7th grade: Generate equivalent expressions from a given expression using the laws of arithmetic and conventions of algebraic notation. Include:

a. Adding and subtracting linear expressions, as in (2x + 3) + x + (2 – x) = 2x + 5.

b. Factoring, as in 4x + 4y = 4(x + y) or 5x + 7x + 10y + 14y = 12x + 24y = 12(x + 2y).

c. Simplifying, as in –2(3x – 5) + 4x = 10 – 2x or x/3 + (x – 2)/4 = 7x/12 – 1/2.

I’m sure they are out there, but I’ve yet to see a pre-algebra book that made it to expressions as complex at the above.

What makes the line complex and fuzzy is the history of math education has seen a constant shuffling of curriculum. What used to be called “algebra” in the 1950s is much different than what it is now. Much that used to get taught at the college level now has been moved to the high school level.

8th grade: Understand that the graph of a linear equation in two variables is a line, the set of pairs of numbers satisfying the equation. If the equation is in the form y = mx + b, the graph can be obtained by shifting the graph of y =mx by b units (upwards if b is positive, downwards if b is negative). The slope of the line is m.

Graph proportional relationships and relationships defined by a linear equation; find the slope and interpret the slope in context.

I’m not sure what’s going on in other states, but our 9th graders spend about a month on the above standards, and I have 12th graders who still don’t get it.

While people are busy comparing with international standards, I should point out not every country teaches the form y=mx+b.

8th grade: Solve systems of two linear equations in two variables algebraically, and estimate solutions by graphing the equations. Solve simple cases by inspection. For example, 3x + 2y = 5 and 3x + 2y = 6 have no solution because the quantity 3x + 2y cannot simultaneously be 5 and 6.

This is the point where I do some serious head-scratching: how is *solving a system of simultaneous equations algebraically* not part of algebra?

8th grade: Understand that a function from one set (called the domain) to another set (called the range) is a rule that assigns to each element of the domain (an input) exactly one element of the range (the corresponding output). The graph of a function is the set of ordered pairs consisting of an input and the corresponding output. Function notation is not required in Grade 8.

Perhaps this is the source of grouchiness? I’ve also written about function notation being introduced too early, and I agree that 8th grade is too soon.

If one compared the Common Core standards to an “algebra” book there are omissions: in particular quadratics are kept out. I believe that’s where the bone of contention is. Somehow if students aren’t factoring by hand it isn’t yet algebra.

As far as I can tell, by 8th grade the Common Core standards include most of what a student needs to know about lines. In my mind, especially for non-STEM students, this is enough. Of course, feel free to disagree in the comments.

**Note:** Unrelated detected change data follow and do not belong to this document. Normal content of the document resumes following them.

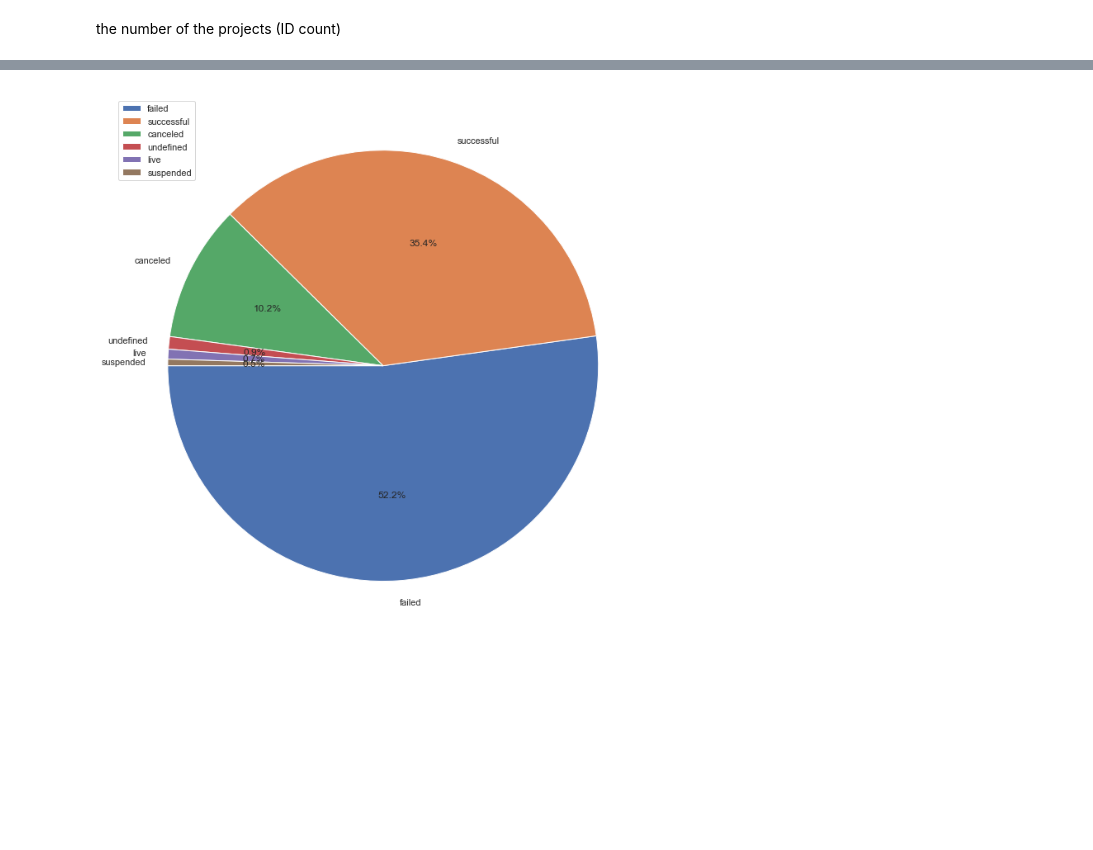
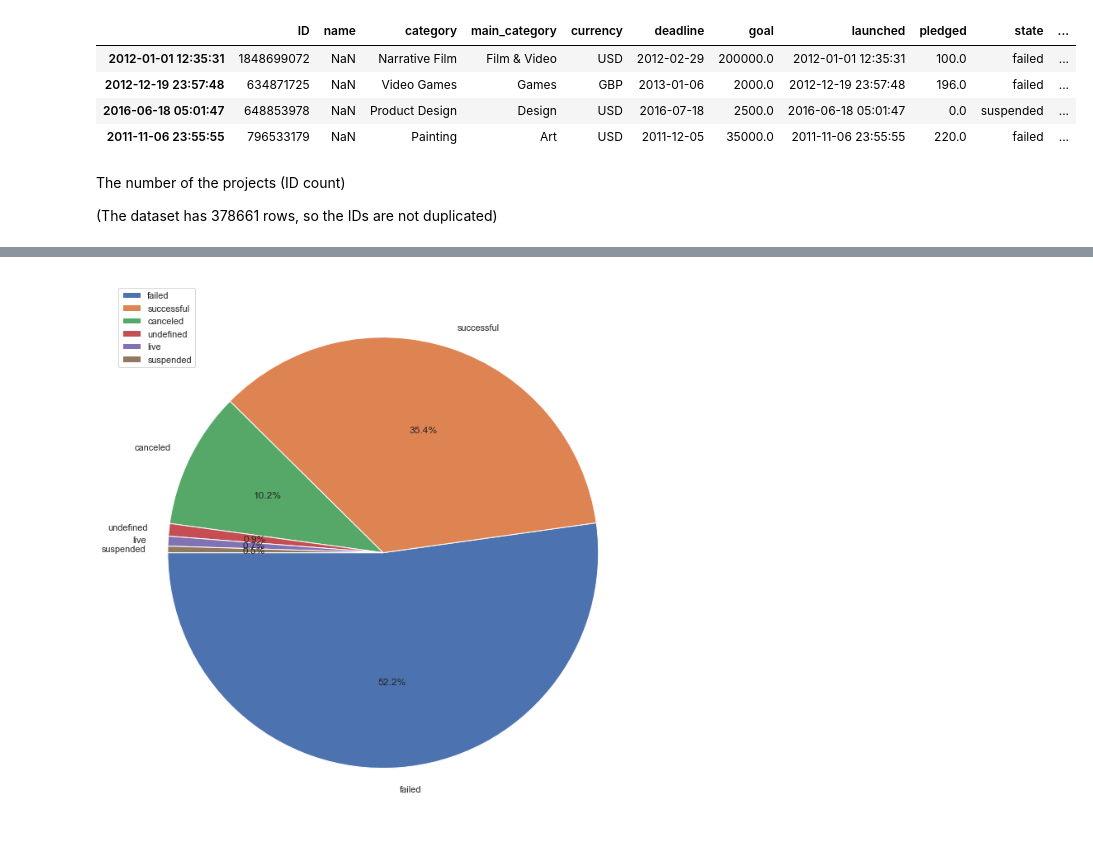
Before and after one commit to yukinagae/kaggle-kickstarter-projects, a Jupyter notebook: eda.ipynb, the cells around one changed output, grey strips where cells are left out. Cells and saved outputs as stored; diff of their text form; code cells hidden in the pictures; blank space fills up the shorter version.

```diff
--- a/eda.ipynb
+++ b/eda.ipynb
@@ -66,5 +146,15 @@ summary.summary()
+# %%
+df[df.name.isna()]
+# %% [output]
+|  | ID | name | category | main_category | currency | deadline | goal | launched | pledged | state | ... |
+| 2012-01-01 12:35:31 | 1848699072 | NaN | Narrative Film | Film & Video | USD | 2012-02-29 | 200000.0 | 2012-01-01 12:35:31 | 100.0 | failed | ... |
+| 2012-12-19 23:57:48 | 634871725 | NaN | Video Games | Games | GBP | 2013-01-06 | 2000.0 | 2012-12-19 23:57:48 | 196.0 | failed | ... |
+| 2016-06-18 05:01:47 | 648853978 | NaN | Product Design | Design | USD | 2016-07-18 | 2500.0 | 2016-06-18 05:01:47 | 0.0 | suspended | ... |
+| 2011-11-06 23:55:55 | 796533179 | NaN | Painting | Art | USD | 2011-12-05 | 35000.0 | 2011-11-06 23:55:55 | 220.0 | failed | ... |
 # %% [markdown]
-the number of the projects (ID count)
+The number of the projects (ID count)
+
+(The dataset has 378661 rows, so the IDs are not duplicated)
 # %%
 df.ID.nunique()
 # %% [output]
```
Also changed, not shown: parts of 87 cells of this notebook.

Filed under: Education, Mathematics |

David Cox, on April 12, 2010 at 10:11 am said:Honestly, I wouldn’t mind seeing quadratics left out of the 8th grade “algebra” standards. We’d better serve our students by allowing them to really wrestle with linear relationships before dumping

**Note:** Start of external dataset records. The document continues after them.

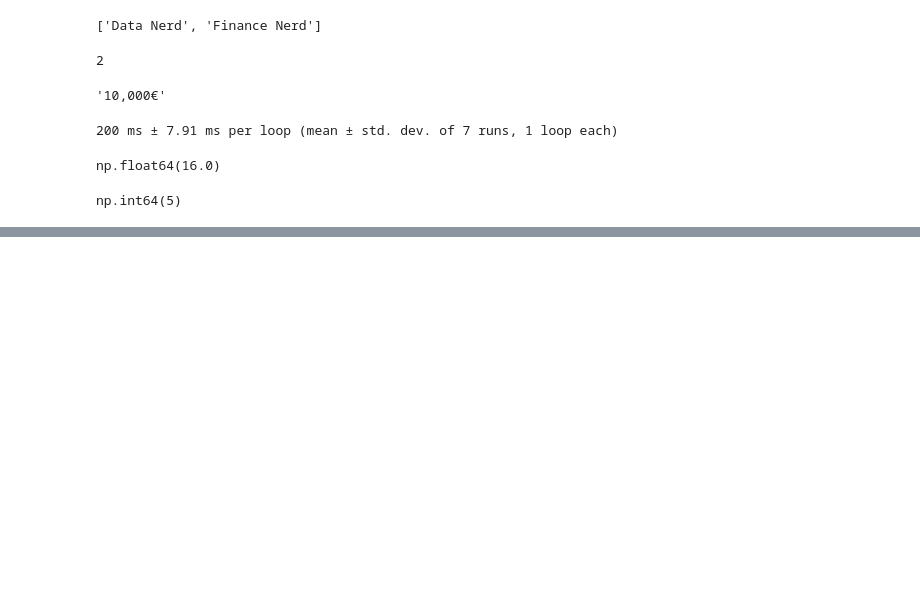
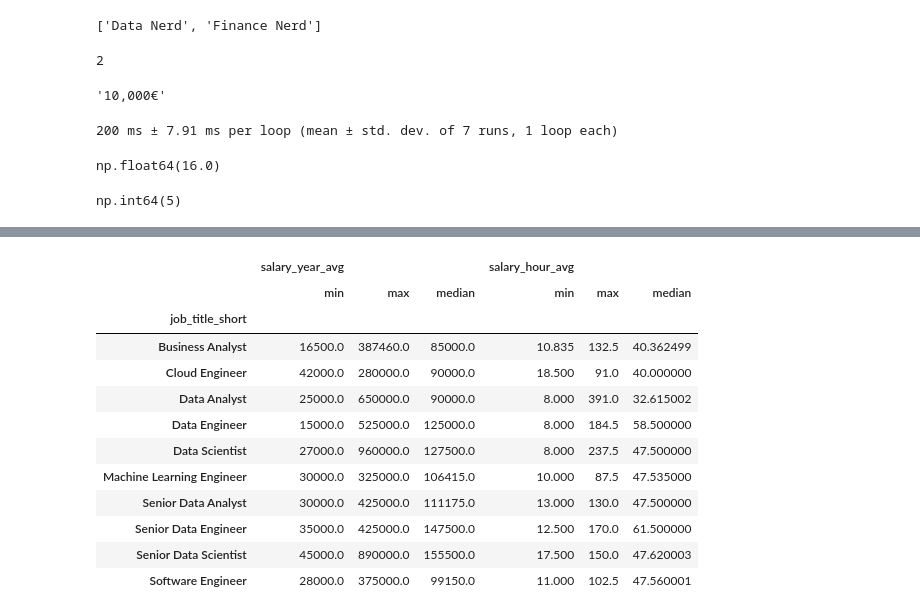
Before and after one commit to Courbeau/Dalyze, a Jupyter notebook: training.ipynb, the cells around one changed output, grey strips where cells are left out. Drawn from its saved outputs; the diff is of its cells as text; code cells hidden in the pictures; blank space fills up the shorter version.

```diff
--- a/training.ipynb
+++ b/training.ipynb
@@ -350,0 +452,9 @@ df.job_title.iloc[57]
+# %%
+df["salary_year_avg"].median()
+df.describe()
+min_salary = df["salary_year_avg"].idxmin()
+df["salary_year_avg"].median()
+max_salary = df["salary_year_avg"].idxmax()
+print(max_salary)
+df.groupby(["job_title_short"])["salary_hour_avg"].agg(["mean"])
+df.groupby("job_country")["job_title"].count()
@@ -350,0 +476,18 @@ df.job_title.iloc[57]
+# %%
+df.iloc[min_salary]
+df["job_title_short"].value_counts()
+df.groupby(["job_title_short"])[["salary_year_avg", "salary_hour_avg"]].agg(["min", "max", "median"])
+# %% [output]
+|  | salary_year_avg |  |  | salary_hour_avg |  |  |
+|  | min | max | median | min | max | median |
+| job_title_short |  |  |  |  |  |  |
+| Business Analyst | 16500.0 | 387460.0 | 85000.0 | 10.835 | 132.5 | 40.362499 |
+| Cloud Engineer | 42000.0 | 280000.0 | 90000.0 | 18.500 | 91.0 | 40.000000 |
+| Data Analyst | 25000.0 | 650000.0 | 90000.0 | 8.000 | 391.0 | 32.615002 |
+| Data Engineer | 15000.0 | 525000.0 | 125000.0 | 8.000 | 184.5 | 58.500000 |
+| Data Scientist | 27000.0 | 960000.0 | 127500.0 | 8.000 | 237.5 | 47.500000 |
+| Machine Learning Engineer | 30000.0 | 325000.0 | 106415.0 | 10.000 | 87.5 | 47.535000 |
+| Senior Data Analyst | 30000.0 | 425000.0 | 111175.0 | 13.000 | 130.0 | 47.500000 |
+| Senior Data Engineer | 35000.0 | 425000.0 | 147500.0 | 12.500 | 170.0 | 61.500000 |
+| Senior Data Scientist | 45000.0 | 890000.0 | 155500.0 | 17.500 | 150.0 | 47.620003 |
+| Software Engineer | 28000.0 | 375000.0 | 99150.0 | 11.000 | 102.5 | 47.560001 |
```
Also changed, not shown: parts of 14 cells of this notebook.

“being familiar with the proof of the quadratic formula by completing the square”(CA Alg.19.0) or“adding and subtracting rational expressions”(CA Alg. 13.0) on them.jd2718, on May 9, 2010 at 8:33 am said:setting a year for algebra was a mistake. is a mistake.

in fact, i think that grade level math standards are a mistake, at least by middle school

there will be some kids quite comfortable with algebra 8. maybe even algebra 7, but then geometry proof in 8th grade when they are not intellectually mature enough for proof? i put that question mark there because i know districts that regularly do that with their advanced groups, and most of the groups are not ready for geometry 8…

but there will also be kids for whom algebra is the right place to be in grade 9. and perhaps some who will need until grade 10…

not everyone learns their arithmetic (counting, 4 operations including the long versions, fractions, decimals, per cents) at the same speed. The harder fraction work, the negative numbers, the initial encounters with variables… i think these folks are wrong to assign a grade level to each one.

these folks means the common core people. and milgram.

jonathan